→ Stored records
>>>>
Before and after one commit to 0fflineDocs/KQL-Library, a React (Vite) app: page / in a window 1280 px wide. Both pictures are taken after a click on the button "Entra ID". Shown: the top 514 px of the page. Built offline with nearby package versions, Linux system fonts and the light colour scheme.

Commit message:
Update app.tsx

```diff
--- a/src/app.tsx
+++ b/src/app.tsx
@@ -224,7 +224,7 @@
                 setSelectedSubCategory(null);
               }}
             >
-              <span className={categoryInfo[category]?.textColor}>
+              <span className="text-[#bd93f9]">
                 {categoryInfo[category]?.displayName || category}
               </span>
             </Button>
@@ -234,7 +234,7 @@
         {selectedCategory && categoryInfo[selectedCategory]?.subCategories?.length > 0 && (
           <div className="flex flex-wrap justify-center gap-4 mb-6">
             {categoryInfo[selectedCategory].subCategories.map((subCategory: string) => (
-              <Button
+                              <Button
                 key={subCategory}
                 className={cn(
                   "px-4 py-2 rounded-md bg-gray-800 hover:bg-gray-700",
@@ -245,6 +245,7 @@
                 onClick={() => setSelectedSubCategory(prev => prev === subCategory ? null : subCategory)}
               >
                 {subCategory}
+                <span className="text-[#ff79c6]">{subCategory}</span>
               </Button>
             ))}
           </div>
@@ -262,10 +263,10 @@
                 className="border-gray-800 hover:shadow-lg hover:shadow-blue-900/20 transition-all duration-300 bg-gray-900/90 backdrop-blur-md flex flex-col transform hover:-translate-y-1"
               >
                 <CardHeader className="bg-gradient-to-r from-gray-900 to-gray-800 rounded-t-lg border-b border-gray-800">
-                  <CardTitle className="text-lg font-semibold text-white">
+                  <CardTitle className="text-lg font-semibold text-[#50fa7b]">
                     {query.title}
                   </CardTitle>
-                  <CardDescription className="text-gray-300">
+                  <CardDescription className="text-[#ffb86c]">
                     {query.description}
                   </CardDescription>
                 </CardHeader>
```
<<<<
>>>>
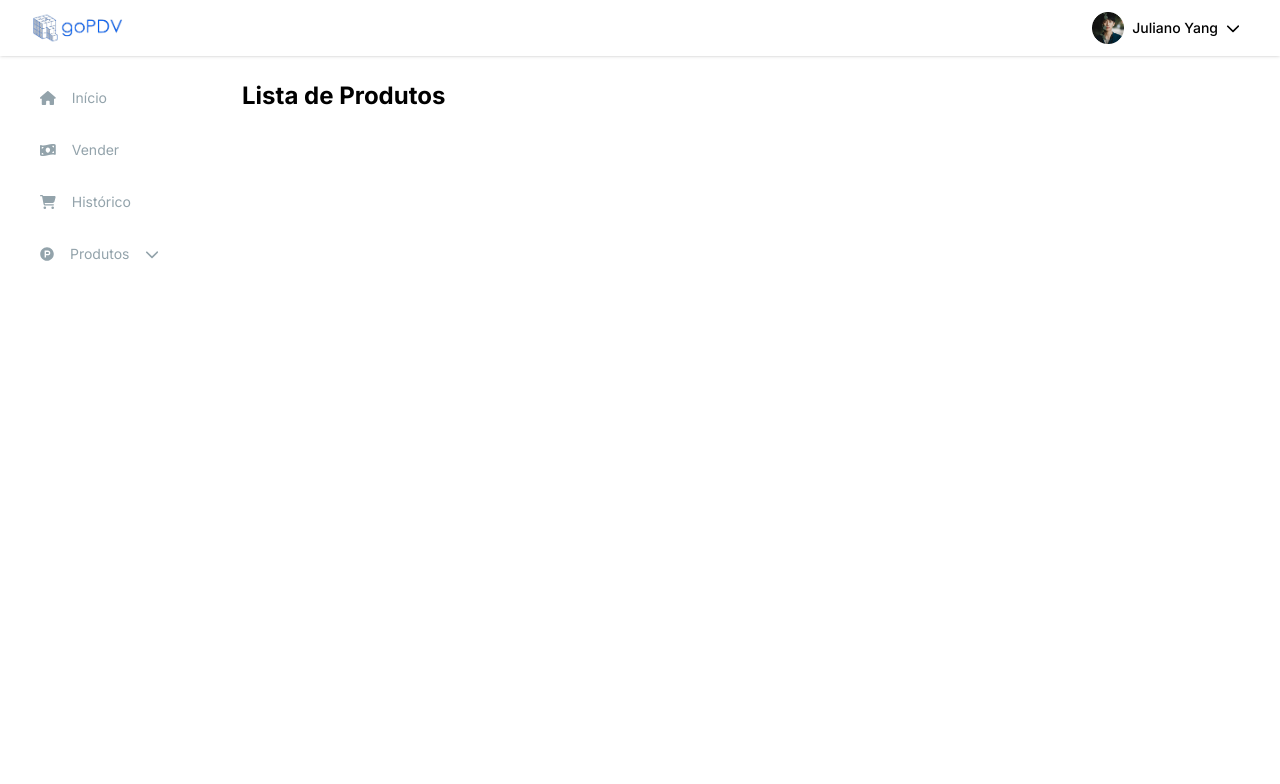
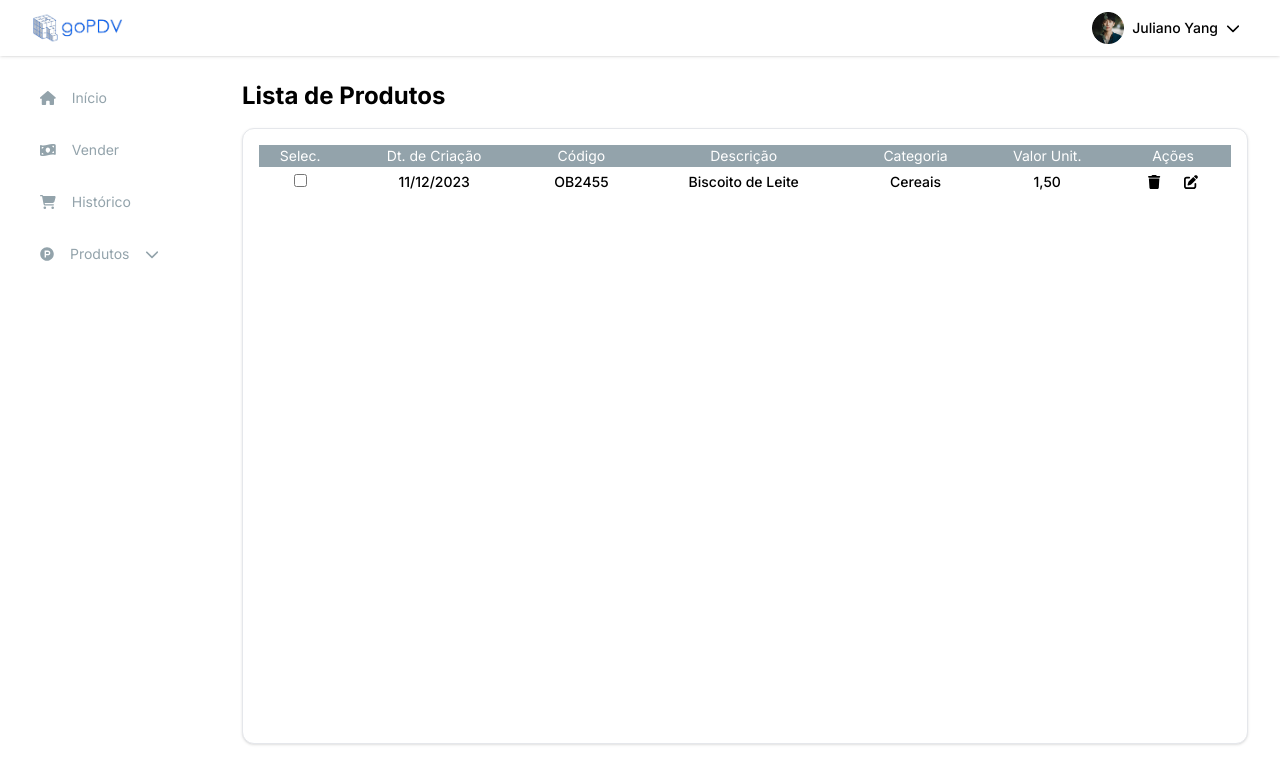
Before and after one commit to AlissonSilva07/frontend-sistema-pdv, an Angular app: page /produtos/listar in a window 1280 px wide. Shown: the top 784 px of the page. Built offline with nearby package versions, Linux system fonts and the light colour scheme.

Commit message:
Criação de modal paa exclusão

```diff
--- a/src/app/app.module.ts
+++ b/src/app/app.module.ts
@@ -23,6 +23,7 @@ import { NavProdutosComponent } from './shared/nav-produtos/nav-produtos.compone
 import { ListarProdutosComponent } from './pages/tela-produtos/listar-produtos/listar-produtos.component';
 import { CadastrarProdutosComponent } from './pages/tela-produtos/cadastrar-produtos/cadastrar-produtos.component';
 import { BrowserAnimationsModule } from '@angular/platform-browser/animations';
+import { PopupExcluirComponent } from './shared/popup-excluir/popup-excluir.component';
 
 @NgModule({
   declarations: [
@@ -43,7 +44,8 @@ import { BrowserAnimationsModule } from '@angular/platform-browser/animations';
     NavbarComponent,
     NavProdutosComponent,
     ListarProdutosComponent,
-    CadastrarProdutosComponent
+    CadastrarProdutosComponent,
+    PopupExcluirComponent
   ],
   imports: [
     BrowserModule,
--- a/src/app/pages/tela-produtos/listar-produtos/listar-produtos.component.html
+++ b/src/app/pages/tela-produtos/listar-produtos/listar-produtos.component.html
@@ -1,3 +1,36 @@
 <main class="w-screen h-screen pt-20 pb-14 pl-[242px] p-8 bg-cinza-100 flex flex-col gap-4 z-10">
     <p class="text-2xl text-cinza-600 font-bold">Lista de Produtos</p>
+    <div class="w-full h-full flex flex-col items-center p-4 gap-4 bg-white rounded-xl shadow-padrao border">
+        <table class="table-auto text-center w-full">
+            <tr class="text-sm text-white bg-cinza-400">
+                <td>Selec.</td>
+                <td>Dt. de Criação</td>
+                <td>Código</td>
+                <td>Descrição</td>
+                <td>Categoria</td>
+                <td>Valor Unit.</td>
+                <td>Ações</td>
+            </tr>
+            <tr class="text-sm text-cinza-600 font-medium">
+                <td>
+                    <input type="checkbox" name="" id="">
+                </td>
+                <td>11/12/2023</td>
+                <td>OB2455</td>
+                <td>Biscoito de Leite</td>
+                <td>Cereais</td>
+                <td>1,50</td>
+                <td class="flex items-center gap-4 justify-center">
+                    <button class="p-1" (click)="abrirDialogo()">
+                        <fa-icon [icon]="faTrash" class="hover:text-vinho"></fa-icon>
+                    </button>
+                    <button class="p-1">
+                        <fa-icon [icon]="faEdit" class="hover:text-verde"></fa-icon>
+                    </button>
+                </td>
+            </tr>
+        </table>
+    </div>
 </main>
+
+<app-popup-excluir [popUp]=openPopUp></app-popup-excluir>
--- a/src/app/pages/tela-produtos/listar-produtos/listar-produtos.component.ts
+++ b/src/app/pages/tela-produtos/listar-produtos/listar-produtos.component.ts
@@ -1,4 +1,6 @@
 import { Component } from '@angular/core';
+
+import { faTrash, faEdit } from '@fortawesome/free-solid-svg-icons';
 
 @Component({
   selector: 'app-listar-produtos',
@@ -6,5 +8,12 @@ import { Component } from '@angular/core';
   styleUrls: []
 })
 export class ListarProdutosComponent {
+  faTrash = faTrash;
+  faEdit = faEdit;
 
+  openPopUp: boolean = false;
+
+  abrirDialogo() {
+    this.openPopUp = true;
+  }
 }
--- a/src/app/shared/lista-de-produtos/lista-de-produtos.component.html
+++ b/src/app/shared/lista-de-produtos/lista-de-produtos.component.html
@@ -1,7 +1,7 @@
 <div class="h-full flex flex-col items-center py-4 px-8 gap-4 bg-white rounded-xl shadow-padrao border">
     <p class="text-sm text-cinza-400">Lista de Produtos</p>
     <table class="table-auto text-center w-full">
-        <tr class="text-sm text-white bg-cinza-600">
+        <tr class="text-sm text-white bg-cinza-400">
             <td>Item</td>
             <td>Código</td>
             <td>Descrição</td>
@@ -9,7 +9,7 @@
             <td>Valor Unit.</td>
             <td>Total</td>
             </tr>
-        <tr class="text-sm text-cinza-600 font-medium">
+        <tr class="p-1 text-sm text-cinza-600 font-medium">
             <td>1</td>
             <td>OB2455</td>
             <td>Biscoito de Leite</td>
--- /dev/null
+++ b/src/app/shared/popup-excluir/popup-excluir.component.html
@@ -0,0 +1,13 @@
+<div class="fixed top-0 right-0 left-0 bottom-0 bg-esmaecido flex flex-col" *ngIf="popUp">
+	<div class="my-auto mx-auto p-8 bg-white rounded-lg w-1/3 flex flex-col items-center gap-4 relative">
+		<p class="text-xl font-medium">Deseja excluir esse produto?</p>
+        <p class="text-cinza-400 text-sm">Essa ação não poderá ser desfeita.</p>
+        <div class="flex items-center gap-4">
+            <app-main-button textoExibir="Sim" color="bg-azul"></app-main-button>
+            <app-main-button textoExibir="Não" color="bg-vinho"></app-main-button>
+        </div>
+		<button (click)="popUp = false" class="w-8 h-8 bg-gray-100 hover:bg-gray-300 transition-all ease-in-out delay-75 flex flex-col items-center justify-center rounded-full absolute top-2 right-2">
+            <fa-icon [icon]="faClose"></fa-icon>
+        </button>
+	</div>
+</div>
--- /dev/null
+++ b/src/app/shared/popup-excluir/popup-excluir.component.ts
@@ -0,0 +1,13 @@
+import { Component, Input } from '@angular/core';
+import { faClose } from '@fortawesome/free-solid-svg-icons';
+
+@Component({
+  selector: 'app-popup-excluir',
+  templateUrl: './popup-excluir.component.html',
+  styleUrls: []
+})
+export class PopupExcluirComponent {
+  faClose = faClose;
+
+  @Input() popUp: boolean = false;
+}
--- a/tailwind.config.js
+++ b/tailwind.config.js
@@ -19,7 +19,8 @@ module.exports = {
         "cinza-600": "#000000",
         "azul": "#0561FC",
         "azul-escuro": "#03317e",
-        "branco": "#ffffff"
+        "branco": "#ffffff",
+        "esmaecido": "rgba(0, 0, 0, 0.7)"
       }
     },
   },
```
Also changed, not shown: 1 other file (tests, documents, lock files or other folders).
<<<<
→ Problem
If a line in the data above contains "categoryInfo", return that line.

→ Solution to the exercise
-              <span className={categoryInfo[category]?.textColor}>
                 {categoryInfo[category]?.displayName || category}
         {selectedCategory && categoryInfo[selectedCategory]?.subCategories?.length > 0 && (
             {categoryInfo[selectedCategory].subCategories.map((subCategory: string) => (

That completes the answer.